via Zim faces gloomy 2015 agric season – NewsDay Zimbabwe 3 January 2015 by Paidamoyo Muzulu
ZIMBABWE still faces a possible poor maize harvest in the 2014/15 agricultural season despite the significant improvement of rain patterns during the festive season as inadequate financing continues to hamper farmers.
Many farmers in Mashonaland provinces, the main maize producing areas in the country, only planted during the week leading to Christmas when meaningful rains started.
Treasury early this week confirmed the grim maize production scenario when it belatedly released $3 million to the Grain Marketing Board (GMB) for onward payment to farmers who sold grain to the board.
“While it is ideal that farmers get their payment timeously for their various needs, the prevailing liquidity challenges have resulted in government falling behind in payments,” Treasury said in a statement.
GMB still owes farmers a combined $52,4 million for the 255 519 tonnes delivered last season.
Bankers’ Association of Zimbabwe (Baz) president Sam Malaba told a Commercial Farmers’ Union annual congress in October that Zimbabwe faced a maize deficit as many farmers were switching from maize production to cash crops since the introduction of multicurrency in 2009.
“The preference towards cash crops has, therefore, undermined food security as increasingly farmers are choosing cash crops over cereal or grain production,” Malaba said.
Banks have since the onset of the land reform programme reduced their agriculture financing due to high default rates and lack of collateral insurance among most of the newly-resettled farmers.
Agriculture minister Joseph Made could not be reached for comment yesterday.
Many farmers have struggled to access seed and fertilizers across the country and recently directors of a Zanu PF-linked company, Lasch Investments, were arrested for duping hundreds of farmers millions of dollars in an inputs scam.
The country has imported 500 000 tonnes to boost the nations maize strategic reserves.
Zimbabwe has also depended more on foreign developmental partners and donor agencies in the past decade to fill the deficit each year.

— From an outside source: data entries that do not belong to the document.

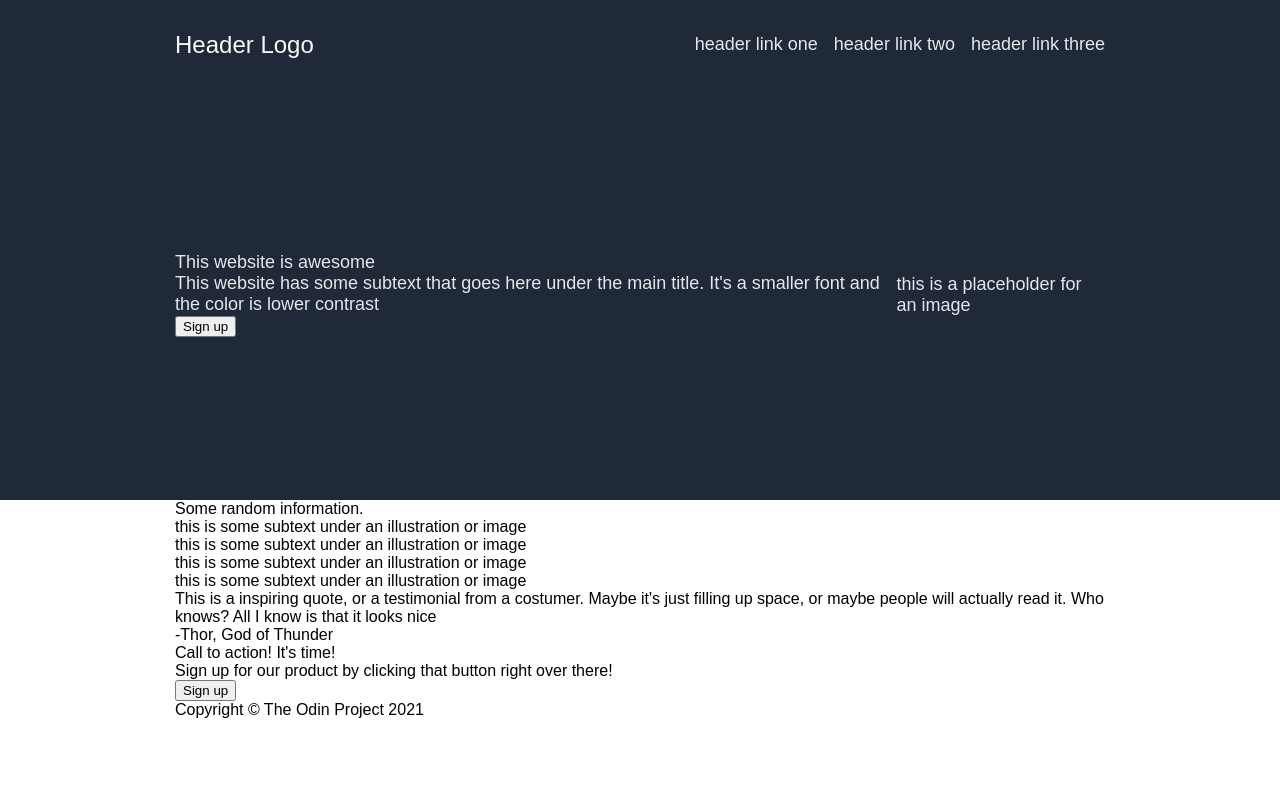
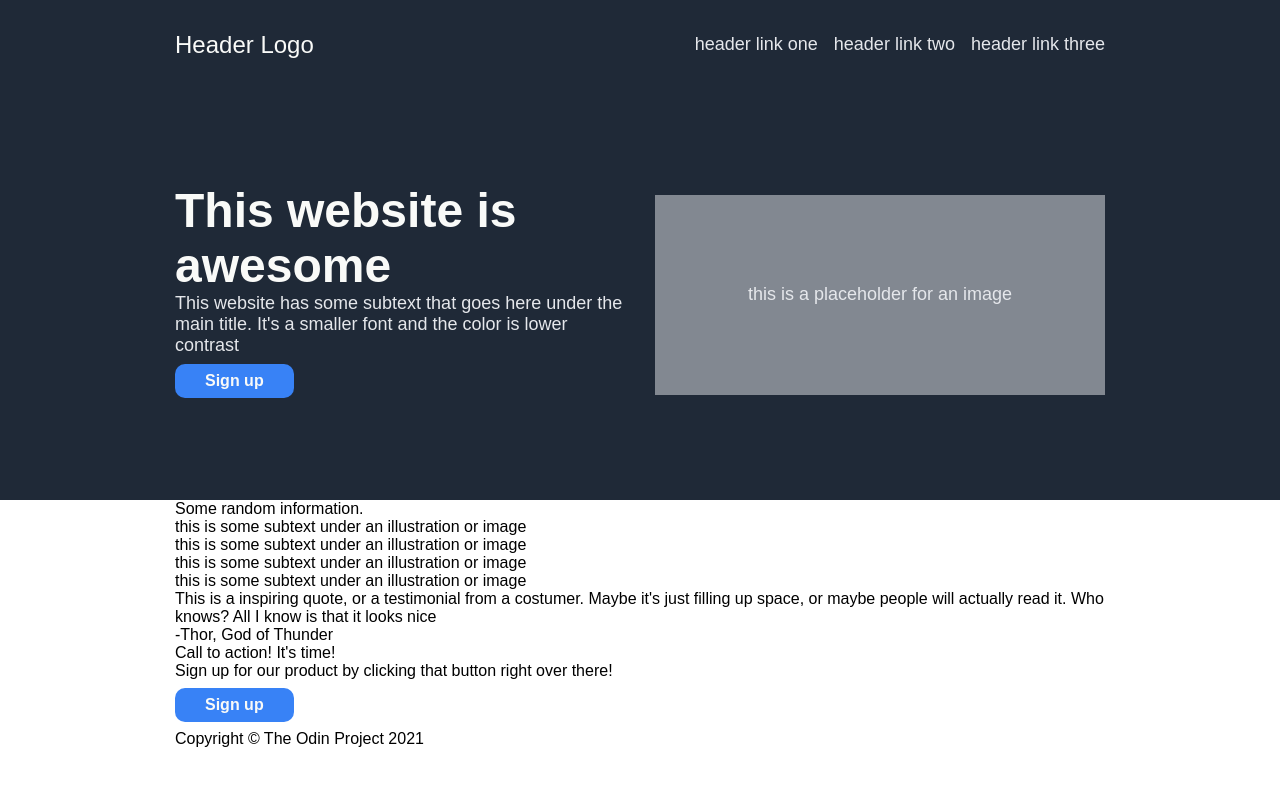
Before and after one commit to BMFrancisco/odin-landing-page, a plain HTML site: page index.html in a window 1280 px wide. Drawn offline with Linux system fonts and the light colour scheme.

Commit message:
Finished the complete Header

```diff
--- a/index.html
+++ b/index.html
@@ -18,7 +18,7 @@
         </div>
         <div class="main-header">
             <div class="msg-header">
-                <div>This website is awesome</div>
+                <div class="main-text">This website is awesome</div>
                 <div>This website has some subtext that goes here under the main title. It's a smaller font and the color is lower contrast</div>
                 <button>Sign up</button>
             </div>
--- a/styles.css
+++ b/styles.css
@@ -45,4 +45,36 @@ a {
     flex: 1;
     display: flex;
     align-items: center;
+    justify-content: space-between;
 }
+
+.placeholder-img {
+    display: flex;
+    flex-shrink: 0;
+    width: 450px;
+    height: 200px;
+    background-color: rgba(229, 231, 235, 0.5);
+    justify-content: center;
+    align-items: center;
+}
+
+.main-text {
+    font-size: 48px;
+    font-weight: 700;
+    color: #F9FAF8;
+}
+
+button {
+    background-color: #3882f6;
+    color: #F9FAF8;
+    font-weight: 700;
+    font-size: 16px;
+    padding: 8px 30px;
+    margin: 8px 0;
+    border-radius: 10px;
+    border: 0;
+}
+
+.msg-header {
+    width: 450px;
+}
```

Zimbabwe needs two million tonnes of maize annually, but is currently producing just above 1,2 million tonnes.